from oil, New York being the largest at 8%. Good old American coal accounts for 57% and the rest is Gas or nuke. You are correct about electric cost per btu...if you create heat from electric, which is ridiculous to do. Heat pumps do not create heat, they simply move it from one place to another using an electric compressor. A COP is the amount of heat returned in comparison to straight electric resistance, a COP of 3 means 1 penny in 3 pennys worth out , a COP of 5 is five times the amount. When a heat pump is used in warm conditions, like summer or spring or fall to make hot water , the COP reaches 5. At that point There is no fossil fuel even in the ball park, even at 21 cent a KW.  GAME OVER. http://www.airgenerate.com/      http://www.pelletheat.org/3/residential/compareFuel.cfm  Here is a fuel calc, remember to enter electric at 300% to 500%

Watch this video

@ September 2, 2009 3:58 PM in Problem with oil burner and tankless coil - Need advice

then decide  http://www.oilsmokeandmirrors.com/

Navien Tankless

@ September 2, 2009 8:04 AM in Looking for a better water heater than tankless coil

operate at 98% efficientcy and only run when you turn on the water. 15 year warranty it is the epitome of gas water heating.
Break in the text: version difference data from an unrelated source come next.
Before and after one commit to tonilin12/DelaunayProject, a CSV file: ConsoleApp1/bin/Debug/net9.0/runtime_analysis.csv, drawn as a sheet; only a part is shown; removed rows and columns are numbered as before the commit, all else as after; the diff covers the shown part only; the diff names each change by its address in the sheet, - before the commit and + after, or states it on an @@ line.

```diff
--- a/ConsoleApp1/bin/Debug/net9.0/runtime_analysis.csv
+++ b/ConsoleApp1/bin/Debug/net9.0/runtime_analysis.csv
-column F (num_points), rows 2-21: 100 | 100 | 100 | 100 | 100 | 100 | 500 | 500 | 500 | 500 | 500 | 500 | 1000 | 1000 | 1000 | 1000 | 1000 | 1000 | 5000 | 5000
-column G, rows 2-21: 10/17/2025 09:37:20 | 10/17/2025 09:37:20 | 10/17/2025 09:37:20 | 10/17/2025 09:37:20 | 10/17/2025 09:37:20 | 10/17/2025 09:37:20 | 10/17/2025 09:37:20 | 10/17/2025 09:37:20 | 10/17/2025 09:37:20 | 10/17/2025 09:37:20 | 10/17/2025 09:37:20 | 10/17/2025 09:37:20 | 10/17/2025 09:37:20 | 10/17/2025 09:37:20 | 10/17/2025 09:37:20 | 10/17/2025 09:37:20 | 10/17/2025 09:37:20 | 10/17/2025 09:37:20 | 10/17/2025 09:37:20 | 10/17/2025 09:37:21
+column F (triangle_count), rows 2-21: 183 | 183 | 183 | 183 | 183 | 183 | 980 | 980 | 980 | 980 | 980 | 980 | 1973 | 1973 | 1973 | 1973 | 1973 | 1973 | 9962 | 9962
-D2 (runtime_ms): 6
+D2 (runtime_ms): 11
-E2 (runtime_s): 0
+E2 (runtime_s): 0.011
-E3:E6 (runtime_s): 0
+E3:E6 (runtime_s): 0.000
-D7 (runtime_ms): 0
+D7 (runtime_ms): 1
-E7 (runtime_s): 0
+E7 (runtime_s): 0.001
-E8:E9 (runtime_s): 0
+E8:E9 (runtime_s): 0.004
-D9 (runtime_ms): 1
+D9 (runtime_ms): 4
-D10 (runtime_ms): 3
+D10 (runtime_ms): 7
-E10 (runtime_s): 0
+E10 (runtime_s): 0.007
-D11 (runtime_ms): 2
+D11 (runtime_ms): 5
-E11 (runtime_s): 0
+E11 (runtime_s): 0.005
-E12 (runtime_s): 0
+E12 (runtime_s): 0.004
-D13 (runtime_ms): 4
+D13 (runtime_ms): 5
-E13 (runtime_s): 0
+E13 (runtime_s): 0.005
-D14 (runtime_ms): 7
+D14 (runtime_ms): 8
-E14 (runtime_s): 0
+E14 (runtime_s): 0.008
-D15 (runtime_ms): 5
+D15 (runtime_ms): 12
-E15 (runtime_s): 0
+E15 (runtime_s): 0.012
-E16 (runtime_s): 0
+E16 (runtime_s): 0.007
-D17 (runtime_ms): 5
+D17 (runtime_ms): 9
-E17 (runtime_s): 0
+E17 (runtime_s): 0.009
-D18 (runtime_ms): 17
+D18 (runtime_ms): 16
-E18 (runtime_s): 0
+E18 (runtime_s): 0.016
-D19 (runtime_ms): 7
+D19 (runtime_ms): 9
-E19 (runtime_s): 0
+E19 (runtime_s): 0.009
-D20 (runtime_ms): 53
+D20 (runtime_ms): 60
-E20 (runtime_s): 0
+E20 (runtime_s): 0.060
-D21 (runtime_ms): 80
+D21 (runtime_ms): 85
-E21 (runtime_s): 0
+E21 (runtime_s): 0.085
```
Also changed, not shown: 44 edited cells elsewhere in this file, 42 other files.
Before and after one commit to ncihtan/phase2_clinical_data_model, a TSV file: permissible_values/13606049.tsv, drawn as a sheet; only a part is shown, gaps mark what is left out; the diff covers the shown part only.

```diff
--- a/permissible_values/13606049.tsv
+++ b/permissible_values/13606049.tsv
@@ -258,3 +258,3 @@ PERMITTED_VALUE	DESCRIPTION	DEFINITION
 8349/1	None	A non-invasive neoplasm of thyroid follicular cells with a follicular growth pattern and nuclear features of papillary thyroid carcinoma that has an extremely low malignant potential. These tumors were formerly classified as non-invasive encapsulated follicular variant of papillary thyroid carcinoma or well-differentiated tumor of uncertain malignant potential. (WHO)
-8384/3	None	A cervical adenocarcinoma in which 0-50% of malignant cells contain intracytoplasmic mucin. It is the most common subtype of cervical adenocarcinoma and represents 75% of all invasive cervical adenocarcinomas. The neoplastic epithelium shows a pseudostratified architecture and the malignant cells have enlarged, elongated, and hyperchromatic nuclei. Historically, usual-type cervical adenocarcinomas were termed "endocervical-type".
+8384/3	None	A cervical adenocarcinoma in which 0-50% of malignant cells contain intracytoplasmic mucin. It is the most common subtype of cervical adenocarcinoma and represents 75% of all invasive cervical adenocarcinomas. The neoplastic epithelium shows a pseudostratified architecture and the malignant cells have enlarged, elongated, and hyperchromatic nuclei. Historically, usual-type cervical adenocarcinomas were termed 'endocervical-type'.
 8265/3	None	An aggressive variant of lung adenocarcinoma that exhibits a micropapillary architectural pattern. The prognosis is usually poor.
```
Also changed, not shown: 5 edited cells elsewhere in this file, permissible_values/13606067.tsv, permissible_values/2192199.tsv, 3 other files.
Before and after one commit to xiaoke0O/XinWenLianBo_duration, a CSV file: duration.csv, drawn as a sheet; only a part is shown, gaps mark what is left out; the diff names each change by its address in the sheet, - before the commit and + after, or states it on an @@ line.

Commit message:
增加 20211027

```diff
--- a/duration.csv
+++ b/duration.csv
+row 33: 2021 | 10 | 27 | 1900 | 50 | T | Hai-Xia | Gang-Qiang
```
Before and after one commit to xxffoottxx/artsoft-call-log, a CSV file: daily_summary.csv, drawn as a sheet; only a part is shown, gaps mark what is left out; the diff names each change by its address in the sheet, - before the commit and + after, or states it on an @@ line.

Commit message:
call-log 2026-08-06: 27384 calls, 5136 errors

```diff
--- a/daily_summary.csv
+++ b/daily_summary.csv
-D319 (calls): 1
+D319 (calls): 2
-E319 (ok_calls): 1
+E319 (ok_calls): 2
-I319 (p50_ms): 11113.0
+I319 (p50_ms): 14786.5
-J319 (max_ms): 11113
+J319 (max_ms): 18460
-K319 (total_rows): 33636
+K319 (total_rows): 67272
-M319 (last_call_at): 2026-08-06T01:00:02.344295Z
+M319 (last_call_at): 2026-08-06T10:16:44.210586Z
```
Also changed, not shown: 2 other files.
The other option would be one of the new heat pump water heaters or the add on heat pump to an electric water heater.

Take a look at one of these

@ September 1, 2009 2:34 PM in Problem with oil burner and tankless coil - Need advice

http://www.stiebel-eltron-usa.com/accelera.html. Rheem also makes one, you can check their website. With oil at 2.50 and this unit running minimal cop of 3 you would spend less than half with electric at .12 cents a kw. With you running a tankless coil you will probably be at 1/3.

1-1/2 0r did you mean 1/2 inch

@ August 31, 2009 2:03 PM in Repiping water meter

Then use brass but that wont always stop the corrosion if it only lasted that long. My city is still full of galvanized water services that have been in 60 years. If your pipe only lasted a short while it could be from something else and you will still have the same problem. I have found in older homes they use the water pipe for electric grounding and sometimes stray voltage tends to eat holes in the pipe. If that is the case, drive some ground rods and reground your electric system.  I don't know how many 1-1/2 brass nipples you need but it doesn't take many to make 50 bucks. Stainless is also a good route, we do all our well systems in stainless now . and the price is close to brass.

But Bob Vila said

@ August 31, 2009 1:01 PM in EdenPURE portable heater

it can cut your fuel bills by 50 %, so it has to be true  LOL.  We could start marketing our own heater called the INLAWHEATER save 100% on your fuel bills. you just turn your heater off and move in with your in-laws. The sad part is this winter you might see more people huddled around a electric heater.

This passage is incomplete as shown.